Daring to “dream in public” is what we were doing, a phrase attributed to Naomi Klein, author of “This Changes Everything.” For me these words are like a sword attacking the cynicism we find in the public forum all around us–in the media, in our public meetings and in our politics. If you are a parent, as I am, you know what this corrosive pounding is doing to the spirits of our young people.
I want to push against that trend not in a pollyannaish way, but by celebrating the real progress we as a society and world have made in how we view the concept of “waste.” The march toward Zero Waste is actually one of the few good news stories in the world, and it’s really just begun.
Today, there are thousands of citizens, governments and businesses working to bring Zero Waste to their communities, and now there are online resources to support these changemakers and inspire others to get on the road to Zero Waste. One of these is this website, the Eco-Cycle SOLUTIONS Hub, which provides the vision, plan, tools and network needed to make Zero Waste a reality for any community in a 10-year timeframe. The project is nonprofit and has been funded by the recycling social enterprise Eco-Cycle?and founding partner?WhiteWave Foods.
And finally I want to invite those remaining skeptics who insist that “zero waste isn’t possible” to let it go and join the rest of us on the journey to see how close we can get! The original definition of Zero Waste that my pioneering cohort created in 2002 when we created the Zero Waste International Alliance in Wales was that a 90-percent landfill diversion rate was good enough to qualify as a Zero Waste success. Our reasoning was that such a number represented a real and substantial change away from business as usual, and once achieved then the last 10 percent would be much easier to design out of the system.
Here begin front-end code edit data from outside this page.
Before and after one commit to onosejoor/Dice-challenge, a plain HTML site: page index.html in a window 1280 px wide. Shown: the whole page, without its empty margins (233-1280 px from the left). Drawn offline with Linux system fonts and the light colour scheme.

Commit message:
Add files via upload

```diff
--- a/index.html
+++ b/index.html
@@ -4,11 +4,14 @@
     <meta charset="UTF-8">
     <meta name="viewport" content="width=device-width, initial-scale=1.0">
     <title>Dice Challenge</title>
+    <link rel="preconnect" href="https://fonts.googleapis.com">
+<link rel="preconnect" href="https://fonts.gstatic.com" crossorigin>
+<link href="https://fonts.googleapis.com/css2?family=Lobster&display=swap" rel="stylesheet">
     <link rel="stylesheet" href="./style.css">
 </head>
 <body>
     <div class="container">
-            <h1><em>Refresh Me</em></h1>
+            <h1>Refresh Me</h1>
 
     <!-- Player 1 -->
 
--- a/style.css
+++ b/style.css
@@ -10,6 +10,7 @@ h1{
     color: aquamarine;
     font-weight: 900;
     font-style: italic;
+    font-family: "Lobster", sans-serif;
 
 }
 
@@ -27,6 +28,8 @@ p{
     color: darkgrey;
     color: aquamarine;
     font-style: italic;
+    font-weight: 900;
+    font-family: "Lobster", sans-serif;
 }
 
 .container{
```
So I invite everyone reading this to get on board with the idea that Zero Waste is a journey, not a destination, and that the promotion of “Zero Waste…Or Darn Near” is what we need today to shake the recycling industry out of its current slumber and get back on track changing the world for the better.